[Exercise aim] With the pictures removed, write out the data below exactly.

[Data extract]
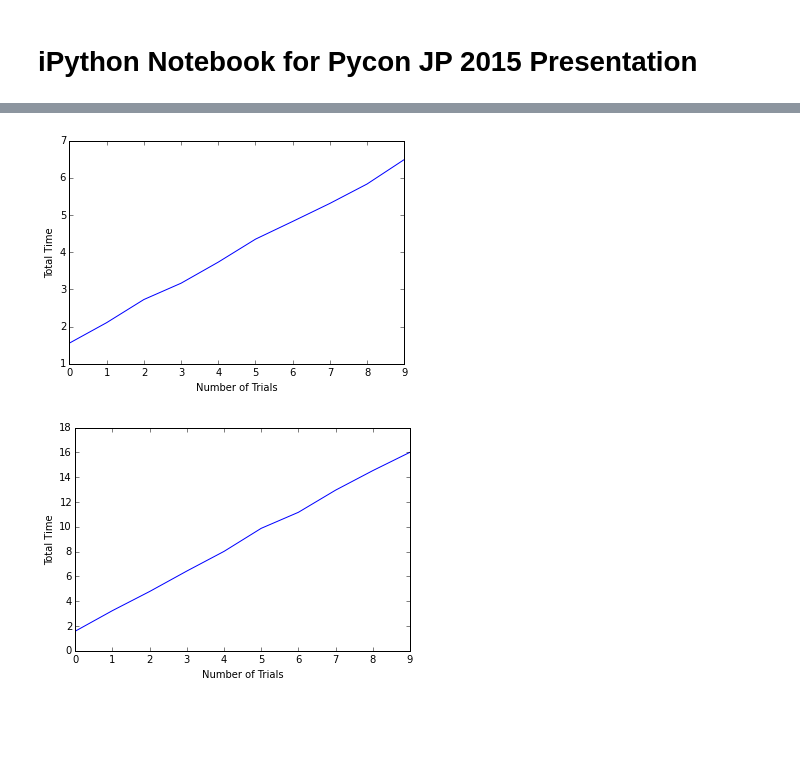
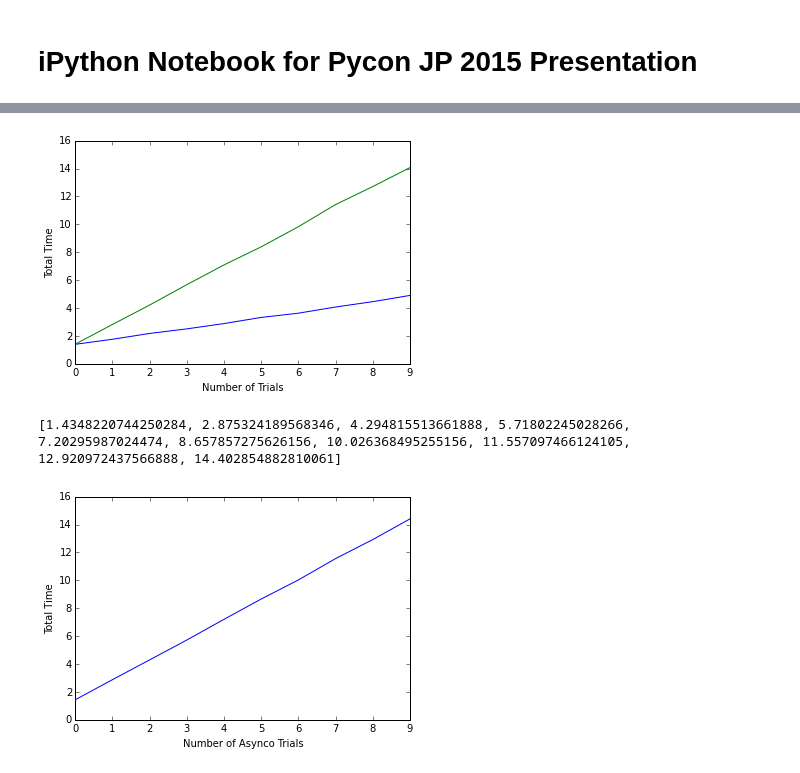
Before and after one commit to jermnelson/pyconjp-2015, a Jupyter notebook: static/notebooks/Presentation.ipynb, the cells around one changed output, grey strips where cells are left out. Saved outputs shown, nothing was run; the diff lists cells and outputs as text; code cells hidden in the pictures; blank space fills up the shorter version.

```diff
--- a/static/notebooks/Presentation.ipynb
+++ b/static/notebooks/Presentation.ipynb
@@ -26,10 +26,10 @@ http://bibframe.org/vocab/authorizedAccessPoint Janke, Steven J., 1947- Introduc
 http://bibframe.org/vocab/creator http://catalog.coloradocollege.edu/58052458person6
 # %%
 import timeit
-setup_stmt = """import redis
+redis_setup_stmt = """import redis
 cc_popular = redis.StrictRedis()"""
-stmt="""cc_popular.keys("17e3f5ff4da952ec9d9f850a571a8d9cf5b1ec69:*:*")"""
+redis_stmt="""cc_popular.keys("17e3f5ff4da952ec9d9f850a571a8d9cf5b1ec69:*:*")"""
 redis_trials = []
 for count in range(1, 11):
-	redis_timer = timeit.timeit(stmt=stmt, setup=setup_stmt, number=count)
+	redis_timer = timeit.timeit(stmt=redis_stmt, setup=redis_setup_stmt, number=count)
 	redis_trials.append(redis_timer)
@@ -35,0 +45,13 @@ for count in range(1, 11):
+# %%
+import requests
+setup_stmt = """import requests"""
+falcon_stmt="""requests.get("http://localhost:18150", data={"s": "http://catalog.coloradocollege.edu/58052458"})"""
+falcon_trials = []
+for count in range(1,11):
+    falcon_timer = timeit.timeit(stmt=falcon_stmt, setup=setup_stmt, number=count)
+    falcon_trials.append(falcon_timer)
+print(falcon_trials)
+plt.plot(falcon_trials)
+plt.ylabel('Total Time')
+plt.xlabel('Number of Trials')
+plt.show()
@@ -36,21 +61,23 @@ for count in range(1, 11):
 # %%
 plt.plot(redis_trials)
+plt.plot(falcon_trials)
 plt.ylabel('Total Time')
 plt.xlabel('Number of Trials')
 plt.show()
 # %% [output]
-[figure, old version]
+[figure, new version]
 # %%
-import requests
 setup_stmt = """import requests"""
-stmt="""requests.get("http://localhost:18150", data={"s": "http://catalog.coloradocollege.edu/58052458"})"""
-falcon_trials = []
+asynco_stmt = """requests.get("http://localhost:7000?s=http://catalog.coloradocollege.edu/58052458")"""
+asynco_trials = []
 for count in range(1,11):
-    falcon_timer = timeit.timeit(stmt=stmt, setup=setup_stmt, number=count)
-    falcon_trials.append(falcon_timer)
-plt.plot(falcon_trials)
+    asynco_timer =  timeit.timeit(stmt=asynco_stmt, setup=setup_stmt, number=count)
+    asynco_trials.append(asynco_timer)
+print(asynco_trials)
+plt.plot(asynco_trials)
 plt.ylabel('Total Time')
-plt.xlabel('Number of Trials')
+plt.xlabel('Number of Asynco Trials')
 plt.show()
 # %% [output]
+[1.4348220744250284, 2.875324189568346, 4.294815513661888, 5.71802245028266, 7.20295987024474, 8.657857275626156, 10.026368495255156, 11.557097466124105, 12.920972437566888, 14.402854882810061]
-[figure, old version]
+[figure, new version]
```
Also changed, not shown: parts of 8 cells of this notebook, 12 other files.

[Solution to the exercise]
Before and after one commit to jermnelson/pyconjp-2015, a Jupyter notebook: static/notebooks/Presentation.ipynb, the cells around one changed output, grey strips where cells are left out. Saved outputs shown, nothing was run; the diff lists cells and outputs as text; code cells hidden in the pictures; blank space fills up the shorter version.

```diff
--- a/static/notebooks/Presentation.ipynb
+++ b/static/notebooks/Presentation.ipynb
@@ -26,10 +26,10 @@ http://bibframe.org/vocab/authorizedAccessPoint Janke, Steven J., 1947- Introduc
 http://bibframe.org/vocab/creator http://catalog.coloradocollege.edu/58052458person6
 # %%
 import timeit
-setup_stmt = """import redis
+redis_setup_stmt = """import redis
 cc_popular = redis.StrictRedis()"""
-stmt="""cc_popular.keys("17e3f5ff4da952ec9d9f850a571a8d9cf5b1ec69:*:*")"""
+redis_stmt="""cc_popular.keys("17e3f5ff4da952ec9d9f850a571a8d9cf5b1ec69:*:*")"""
 redis_trials = []
 for count in range(1, 11):
-	redis_timer = timeit.timeit(stmt=stmt, setup=setup_stmt, number=count)
+	redis_timer = timeit.timeit(stmt=redis_stmt, setup=redis_setup_stmt, number=count)
 	redis_trials.append(redis_timer)
@@ -35,0 +45,13 @@ for count in range(1, 11):
+# %%
+import requests
+setup_stmt = """import requests"""
+falcon_stmt="""requests.get("http://localhost:18150", data={"s": "http://catalog.coloradocollege.edu/58052458"})"""
+falcon_trials = []
+for count in range(1,11):
+    falcon_timer = timeit.timeit(stmt=falcon_stmt, setup=setup_stmt, number=count)
+    falcon_trials.append(falcon_timer)
+print(falcon_trials)
+plt.plot(falcon_trials)
+plt.ylabel('Total Time')
+plt.xlabel('Number of Trials')
+plt.show()
@@ -36,21 +61,23 @@ for count in range(1, 11):
 # %%
 plt.plot(redis_trials)
+plt.plot(falcon_trials)
 plt.ylabel('Total Time')
 plt.xlabel('Number of Trials')
 plt.show()
 # %% [output]
-[figure, old version]
+[figure, new version]
 # %%
-import requests
 setup_stmt = """import requests"""
-stmt="""requests.get("http://localhost:18150", data={"s": "http://catalog.coloradocollege.edu/58052458"})"""
-falcon_trials = []
+asynco_stmt = """requests.get("http://localhost:7000?s=http://catalog.coloradocollege.edu/58052458")"""
+asynco_trials = []
 for count in range(1,11):
-    falcon_timer = timeit.timeit(stmt=stmt, setup=setup_stmt, number=count)
-    falcon_trials.append(falcon_timer)
-plt.plot(falcon_trials)
+    asynco_timer =  timeit.timeit(stmt=asynco_stmt, setup=setup_stmt, number=count)
+    asynco_trials.append(asynco_timer)
+print(asynco_trials)
+plt.plot(asynco_trials)
 plt.ylabel('Total Time')
-plt.xlabel('Number of Trials')
+plt.xlabel('Number of Asynco Trials')
 plt.show()
 # %% [output]
+[1.4348220744250284, 2.875324189568346, 4.294815513661888, 5.71802245028266, 7.20295987024474, 8.657857275626156, 10.026368495255156, 11.557097466124105, 12.920972437566888, 14.402854882810061]
-[figure, old version]
+[figure, new version]
```
Also changed, not shown: parts of 8 cells of this notebook, 12 other files.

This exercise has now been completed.